Something strange happened to GameStop Corp. GME,
Then, roughly five minutes after the market opened, GameStop shares were suddenly halted by the NYSE, which cited the “Limit Up Limit Down” rule.
When approached by MarketWatch with a request for comment, a representative for the NYSE referred MarketWatch to a section of the exchange’s website that explains the reasoning behind “LULD” halts.
According to the site, “every security has an upper and lower price band with the reference price as the mid-point. If an offer reaches the lower price band or a bid reaches the upper price band that stock will enter a limit state (a pause) for 15 seconds.”
Within the span of about 10 minutes, trading was briefly halted twice, according to data published by NYSE, which is owned by Intercontinental Exchange Inc. ICE,
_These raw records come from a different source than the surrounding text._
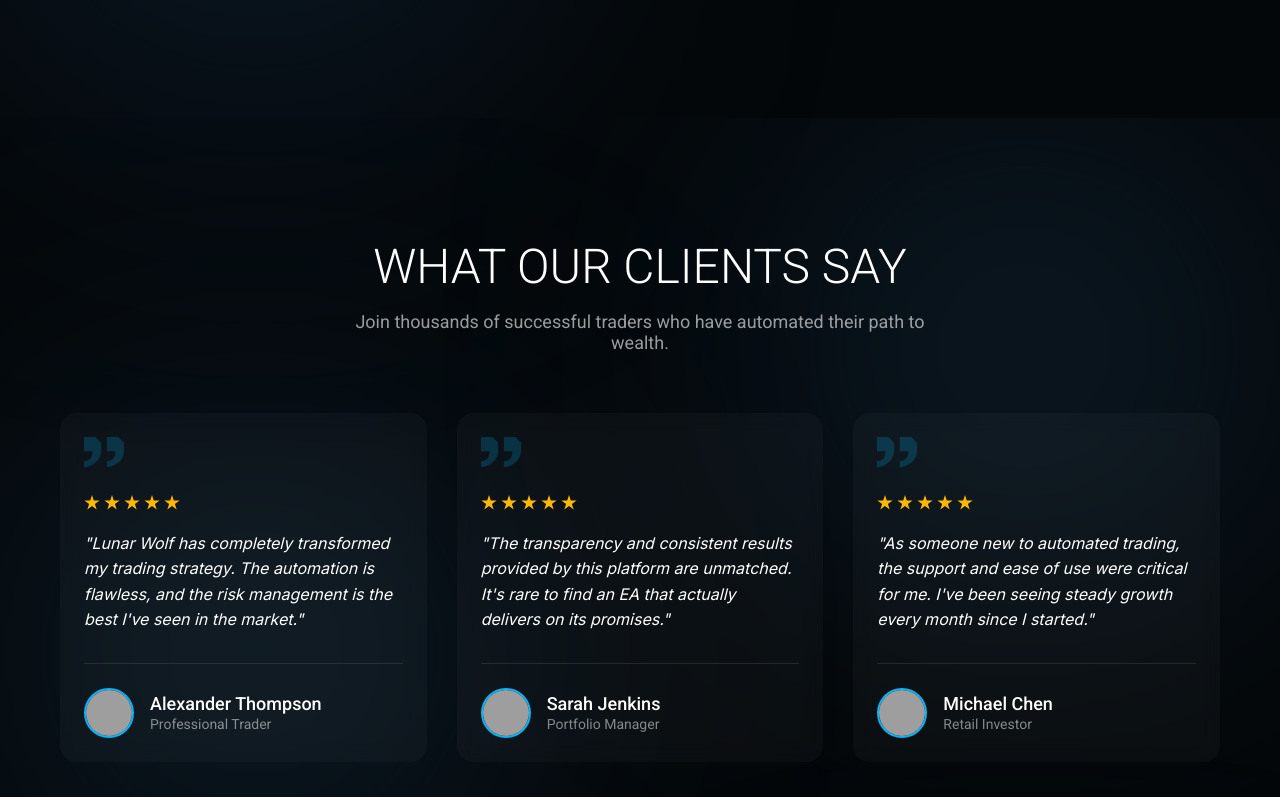
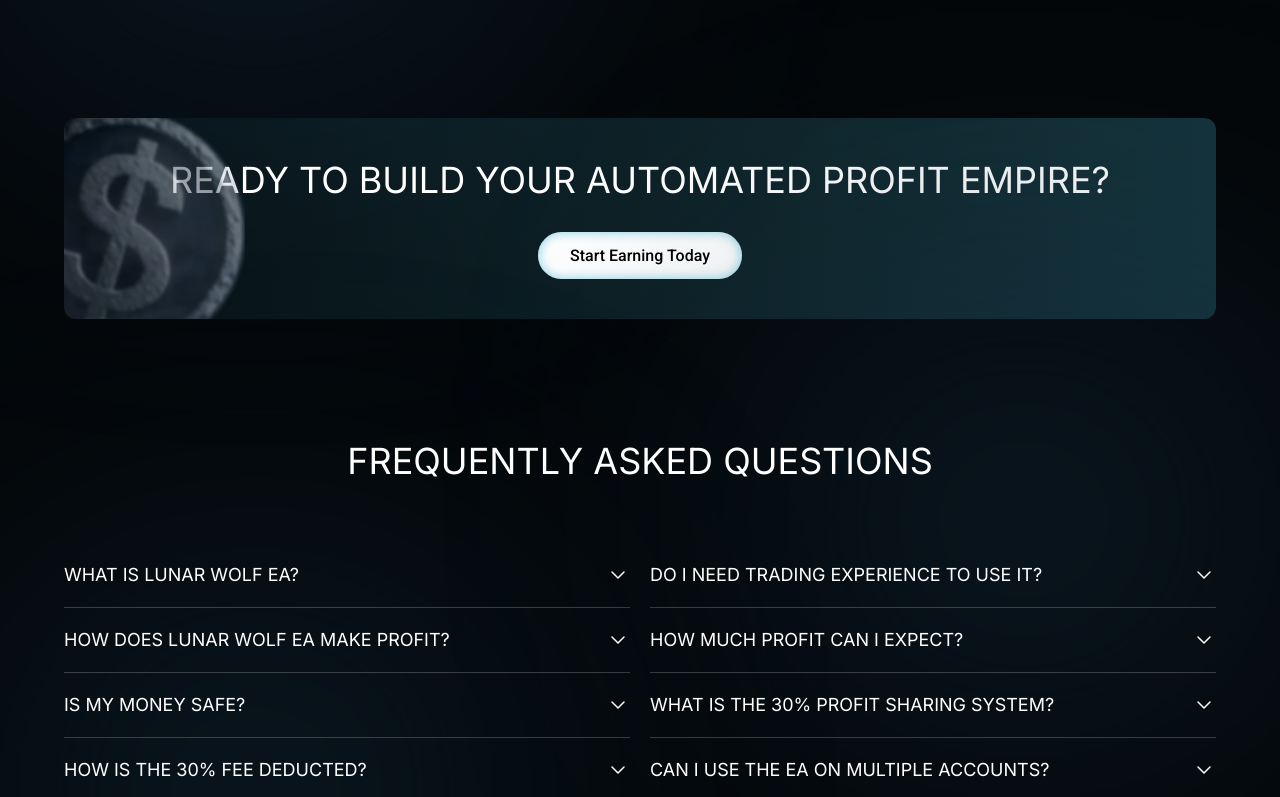
Before and after one commit to maheshBavishi/lunarwolf-latest-webapp, a Next.js app: page / in a window 1280 px wide. Shown: the part 9223-10020 px from the top of the page. Built offline with nearby package versions, Linux system fonts and the light colour scheme; grey boxes are pictures that could not be loaded.

Commit message:
styles:some design issue fixed

```diff
--- a/src/rendering/blog/NoDataFound.module.scss
+++ /dev/null
@@ -1,16 +0,0 @@
-.container {
-  width: 100%;
-  min-height: 80vh;
-  display: flex;
-  flex-direction: column;
-  align-items: center;
-  justify-content: center;
-}
-
-
-.message {
-  font-size: 1.1rem;
-  text-align: center;
-  margin: 0;
-  color: white;
-}
--- a/src/rendering/home/index.js
+++ b/src/rendering/home/index.js
@@ -29,7 +29,7 @@
             <MemberSection />
             <LivePortfolios />
             <StepSection />
-            <OurClient />
+            {/* <OurClient /> */}
             <AutomatedProfit />
             <FaqSection />
         </div>
```
Also changed, not shown: src/rendering/blog/index.js (+1 -9 lines).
After trading resumed for the second time, the price of GameStop shares started to tumble. Shares finished the session marginally higher at $28.31, with a gain of just 14 cents, or 0.5% on the day after rising more than 24% at their peak.
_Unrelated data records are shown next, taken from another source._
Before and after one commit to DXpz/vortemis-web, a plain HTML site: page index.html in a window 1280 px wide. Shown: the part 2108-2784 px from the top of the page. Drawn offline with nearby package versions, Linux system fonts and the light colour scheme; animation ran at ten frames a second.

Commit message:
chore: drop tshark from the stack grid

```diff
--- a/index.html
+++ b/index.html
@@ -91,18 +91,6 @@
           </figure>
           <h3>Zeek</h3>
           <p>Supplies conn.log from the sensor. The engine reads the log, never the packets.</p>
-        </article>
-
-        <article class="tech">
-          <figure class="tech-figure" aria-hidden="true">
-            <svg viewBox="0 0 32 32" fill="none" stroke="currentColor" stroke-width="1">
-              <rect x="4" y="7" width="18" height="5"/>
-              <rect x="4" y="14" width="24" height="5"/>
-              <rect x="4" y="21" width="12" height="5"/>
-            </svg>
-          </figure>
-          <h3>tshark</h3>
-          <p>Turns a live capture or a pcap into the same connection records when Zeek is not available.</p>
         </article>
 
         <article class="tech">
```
The immense intraday swing marked the largest bout of intraday reversal since May 26, according to Dow Jones Market Data.
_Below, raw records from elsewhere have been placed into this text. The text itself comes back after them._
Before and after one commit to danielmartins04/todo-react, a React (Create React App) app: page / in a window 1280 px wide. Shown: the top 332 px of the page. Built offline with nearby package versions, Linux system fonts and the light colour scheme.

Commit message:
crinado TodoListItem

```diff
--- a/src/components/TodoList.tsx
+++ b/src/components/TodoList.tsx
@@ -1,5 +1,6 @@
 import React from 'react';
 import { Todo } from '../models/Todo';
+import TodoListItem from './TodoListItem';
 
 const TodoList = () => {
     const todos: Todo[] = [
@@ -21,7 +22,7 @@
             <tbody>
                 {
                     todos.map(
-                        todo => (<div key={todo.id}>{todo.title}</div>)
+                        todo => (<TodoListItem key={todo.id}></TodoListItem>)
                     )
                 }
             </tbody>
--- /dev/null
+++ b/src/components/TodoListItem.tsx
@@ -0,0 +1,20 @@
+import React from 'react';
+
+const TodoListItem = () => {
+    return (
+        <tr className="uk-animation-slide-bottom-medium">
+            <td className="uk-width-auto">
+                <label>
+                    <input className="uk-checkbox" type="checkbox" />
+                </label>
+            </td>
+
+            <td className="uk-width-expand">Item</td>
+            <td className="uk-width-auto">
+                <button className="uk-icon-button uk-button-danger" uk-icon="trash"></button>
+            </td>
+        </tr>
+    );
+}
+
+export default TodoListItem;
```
During the first hour of Monday’s session, 12,696,871 shares changed hands. That’s nearly 1,200% higher than the average volume for that period over the past 30 trading sessions, according to DJMD.
So, what triggered Monday’s madness? Analysts who follow the stock aren’t sure.
Wedbush Securities analyst Michael Pachter, who has covered GameStop for years, said he didn’t see any particular reason behind Monday’s action. Another Wall Street analyst didn’t return a request for comment from MarketWatch.
GameStop’s investor relations department didn’t return a request for comment from MarketWatch.
On a subreddit called “Superstonk,” which is dedicated to discussing GameStop, some denizens blamed the trading halt for sabotaging Monday’s rally in the stock.
To some it recalled a now-infamous incident that occurred during the original bout of “meme stock” trading mania in January 2021.
After shares reached a closing high of nearly $350 per share, Robinhood Markets and other discount electronic brokerages decided to restrict buying of GameStop shares by their customers, causing the price to dramatically decline.
Lawmakers became incensed that brokerages had seemingly deliberately saddled customers with losses. Congressional hearings were held, and ultimately a report about the incident revealed that Robinhood’s liquidity issues were more severe than the company had let on.